(Front-end code edit data)
▶
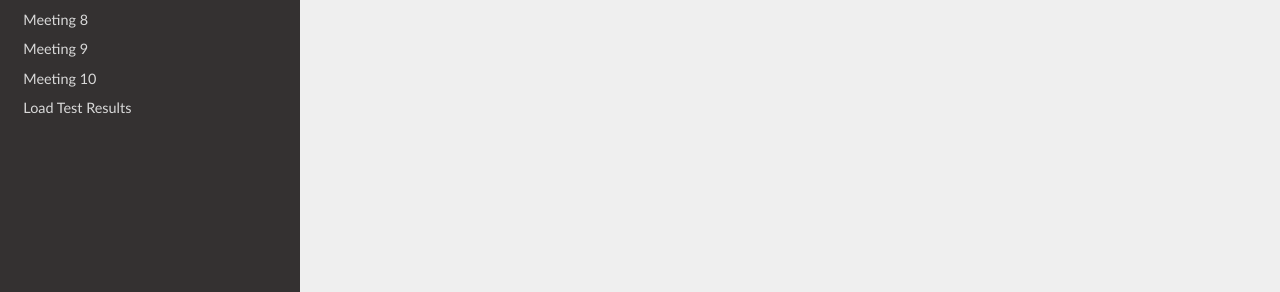
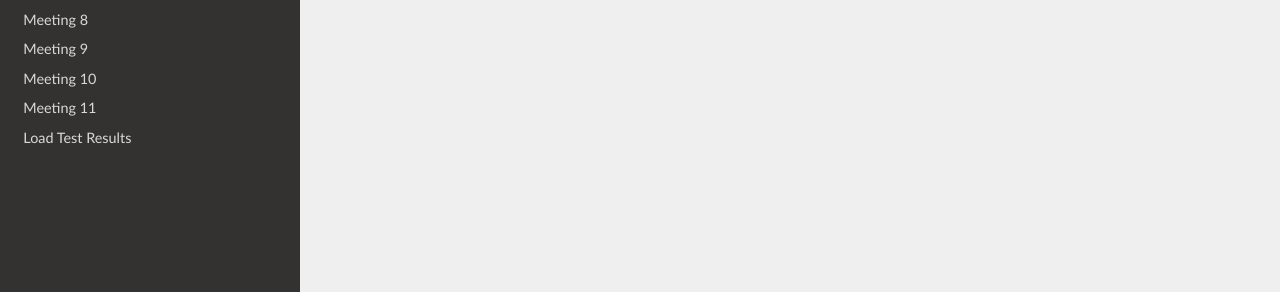
Before and after one commit to tyler0852/tylers-tacc-research, an MkDocs documentation site: the page built from docs/index.md, in a window 1280 px wide. Shown: the part 413-705 px from the top of the page. Built offline with MkDocs 1.6.1, drawn with Linux system fonts in a browser that asks for light colours; nearby versions of some CDN libraries.

Commit message:
Add Meeting 11 to documentation

```diff
--- a/mkdocs.yml
+++ b/mkdocs.yml
@@ -18,6 +18,7 @@ nav:
       - Meeting 8: tms/meeting-8.md
       - Meeting 9: tms/meeting-9.md
       - Meeting 10: tms/meeting-10.md
+      - Meeting 11: tms/meeting-11.md
       - Load Test Results: tms/loadtest_runs.md
 
 markdown_extensions:
```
◀
Task statement | Send back every record exactly as it stands, except the pictures.

Response to this task |
Before and after one commit to tyler0852/tylers-tacc-research, an MkDocs documentation site: the page built from docs/index.md, in a window 1280 px wide. Shown: the part 413-705 px from the top of the page. Built offline with MkDocs 1.6.1, drawn with Linux system fonts in a browser that asks for light colours; nearby versions of some CDN libraries.

Commit message:
Add Meeting 11 to documentation

```diff
--- a/mkdocs.yml
+++ b/mkdocs.yml
@@ -18,6 +18,7 @@ nav:
       - Meeting 8: tms/meeting-8.md
       - Meeting 9: tms/meeting-9.md
       - Meeting 10: tms/meeting-10.md
+      - Meeting 11: tms/meeting-11.md
       - Load Test Results: tms/loadtest_runs.md
 
 markdown_extensions:
```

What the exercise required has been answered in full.